Even if you didn’t owe money this past tax season it’s more important than ever to plan for next tax season now. The idea of tax planning isn’t anything new, but with so many changes under the new tax reform law, we want to go over five major changes you’ll need to take into account when doing your 2018 taxes.
Lower Tax Rates and Different Tax Brackets
One of the biggest changes under the new tax law that may impact how much you need to have withheld from your paycheck is the reduced tax rates. Tax rates were reduced about 1 – 3% for the majority of taxpayers so you may be seeing more money in your paycheck. Although the IRS adjusted the withholding tables that employers use to produce the correct amount of tax withholding for people with simpler tax situations, for instance, those who only take the standard deduction, the withholding tables don’t reflect some of the other changes that impact more involved tax returns like the reduction of some itemized deductions.
Elimination of Personal and Dependent Exemptions
Under the new tax law the personal and dependent exemptions of $4,050 were eliminated. If you are married and have a few kids, the elimination of your personal and dependent exemptions can mean a big reduction in the number of write-offs you once had.
Increase in the Child Tax Credit
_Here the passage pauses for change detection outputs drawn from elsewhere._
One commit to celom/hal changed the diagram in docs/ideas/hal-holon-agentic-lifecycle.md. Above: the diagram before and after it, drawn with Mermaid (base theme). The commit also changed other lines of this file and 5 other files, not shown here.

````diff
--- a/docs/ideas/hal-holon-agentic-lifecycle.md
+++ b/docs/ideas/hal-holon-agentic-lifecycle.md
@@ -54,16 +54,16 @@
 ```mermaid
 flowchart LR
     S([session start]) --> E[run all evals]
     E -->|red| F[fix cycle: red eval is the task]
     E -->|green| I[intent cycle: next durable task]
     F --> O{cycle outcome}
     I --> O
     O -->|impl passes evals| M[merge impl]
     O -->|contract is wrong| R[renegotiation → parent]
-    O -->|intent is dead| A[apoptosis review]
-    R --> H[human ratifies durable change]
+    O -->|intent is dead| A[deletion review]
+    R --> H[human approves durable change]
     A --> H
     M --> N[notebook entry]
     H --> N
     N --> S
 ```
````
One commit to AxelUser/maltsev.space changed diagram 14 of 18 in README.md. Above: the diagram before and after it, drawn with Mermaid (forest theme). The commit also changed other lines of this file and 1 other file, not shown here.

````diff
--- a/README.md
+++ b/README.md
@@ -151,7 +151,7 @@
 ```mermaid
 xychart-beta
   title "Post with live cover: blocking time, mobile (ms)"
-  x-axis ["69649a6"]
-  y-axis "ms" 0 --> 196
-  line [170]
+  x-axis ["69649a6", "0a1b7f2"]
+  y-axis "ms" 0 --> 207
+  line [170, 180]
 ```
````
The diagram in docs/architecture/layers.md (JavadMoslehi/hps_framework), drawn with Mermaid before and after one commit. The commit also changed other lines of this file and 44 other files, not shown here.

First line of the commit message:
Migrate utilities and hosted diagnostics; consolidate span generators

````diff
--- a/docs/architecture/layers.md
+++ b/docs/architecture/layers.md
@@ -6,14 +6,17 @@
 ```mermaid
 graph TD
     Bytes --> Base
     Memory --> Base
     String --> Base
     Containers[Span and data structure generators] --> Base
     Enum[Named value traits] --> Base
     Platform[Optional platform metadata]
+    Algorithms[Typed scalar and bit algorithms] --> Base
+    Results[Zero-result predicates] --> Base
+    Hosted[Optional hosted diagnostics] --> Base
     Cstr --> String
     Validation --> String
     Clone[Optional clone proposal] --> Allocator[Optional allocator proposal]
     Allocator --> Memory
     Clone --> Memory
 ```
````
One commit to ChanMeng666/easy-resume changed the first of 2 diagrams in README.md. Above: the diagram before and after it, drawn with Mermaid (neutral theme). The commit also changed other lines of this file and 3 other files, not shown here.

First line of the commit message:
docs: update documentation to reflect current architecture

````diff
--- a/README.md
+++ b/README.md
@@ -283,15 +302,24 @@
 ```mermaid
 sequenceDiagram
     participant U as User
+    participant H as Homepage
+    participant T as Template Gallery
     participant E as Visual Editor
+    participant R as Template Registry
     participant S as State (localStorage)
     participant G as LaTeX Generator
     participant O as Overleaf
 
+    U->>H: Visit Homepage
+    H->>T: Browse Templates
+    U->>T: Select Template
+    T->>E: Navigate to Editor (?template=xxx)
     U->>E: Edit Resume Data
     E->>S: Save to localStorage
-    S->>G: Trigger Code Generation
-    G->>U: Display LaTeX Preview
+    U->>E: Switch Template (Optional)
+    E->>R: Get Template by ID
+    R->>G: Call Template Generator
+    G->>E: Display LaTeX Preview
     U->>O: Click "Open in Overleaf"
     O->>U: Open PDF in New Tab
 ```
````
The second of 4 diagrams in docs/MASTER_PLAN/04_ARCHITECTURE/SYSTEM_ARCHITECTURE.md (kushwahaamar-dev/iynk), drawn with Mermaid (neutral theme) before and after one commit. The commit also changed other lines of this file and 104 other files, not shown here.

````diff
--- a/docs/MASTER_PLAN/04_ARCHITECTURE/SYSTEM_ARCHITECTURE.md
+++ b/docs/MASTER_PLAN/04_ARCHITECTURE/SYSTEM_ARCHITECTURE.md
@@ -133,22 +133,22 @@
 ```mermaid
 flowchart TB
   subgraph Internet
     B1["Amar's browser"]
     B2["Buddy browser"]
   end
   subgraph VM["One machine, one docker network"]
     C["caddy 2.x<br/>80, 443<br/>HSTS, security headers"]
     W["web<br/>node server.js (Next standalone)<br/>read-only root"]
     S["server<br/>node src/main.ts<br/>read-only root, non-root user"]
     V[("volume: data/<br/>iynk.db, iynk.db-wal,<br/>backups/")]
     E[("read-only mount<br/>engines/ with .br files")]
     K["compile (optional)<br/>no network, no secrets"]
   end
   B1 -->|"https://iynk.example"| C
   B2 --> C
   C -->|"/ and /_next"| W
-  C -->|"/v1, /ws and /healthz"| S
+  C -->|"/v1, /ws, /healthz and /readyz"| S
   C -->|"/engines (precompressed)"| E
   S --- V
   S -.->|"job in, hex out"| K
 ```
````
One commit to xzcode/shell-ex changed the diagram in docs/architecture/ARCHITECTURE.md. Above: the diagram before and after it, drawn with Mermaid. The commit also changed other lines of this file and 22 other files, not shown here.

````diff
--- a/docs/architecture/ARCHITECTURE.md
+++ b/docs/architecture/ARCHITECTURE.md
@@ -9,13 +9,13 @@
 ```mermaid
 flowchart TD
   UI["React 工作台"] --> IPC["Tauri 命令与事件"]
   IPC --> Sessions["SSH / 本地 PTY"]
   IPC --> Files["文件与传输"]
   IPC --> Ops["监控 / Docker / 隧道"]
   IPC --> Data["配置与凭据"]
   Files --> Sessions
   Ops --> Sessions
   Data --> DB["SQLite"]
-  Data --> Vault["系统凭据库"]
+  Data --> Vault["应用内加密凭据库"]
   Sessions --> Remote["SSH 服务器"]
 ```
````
Although you’re no longer able to take the dependent deduction, the new tax reform law increased the Child Tax Credit from $1,000 to $2,000 per child. The law also adds a new, non-refundable credit of $500 for dependents other than children. Finally, it raises the income threshold at which these benefits phase out from $110,000 for a married couple to $400,000, which means more people will be eligible for the credit. Because the Child Tax Credit is for kids under 17, if your not-so-little one celebrated their seventeenth birthday this year, you may see a change in your taxes, since you can no longer take the Child Tax Credit for your 17-year-old.
Changes if You’re a Homeowner
If you are a homeowner or are considering buying your dream home, some of the changes in the new tax law are very important for you. As an existing homeowner, you may see fewer tax deductions that lower your tax liability especially if you live in a state with high property taxes since the new law limits the amount of state and local property, income, and sales taxes that can be deducted to $10,000. In the past, these taxes have generally been fully tax deductible. Due to the cap on these tax deductions, you may now also have to take the standard deduction on your taxes instead of taking itemized deductions since the standard deduction has almost doubled. Don’t worry about knowing if you should take the standard deduction or itemized deduction at tax time. If you do your taxes on your own, software like TurboTax will ask you simple questions about you and give you the option (standard deduction or itemized) that’s best for you.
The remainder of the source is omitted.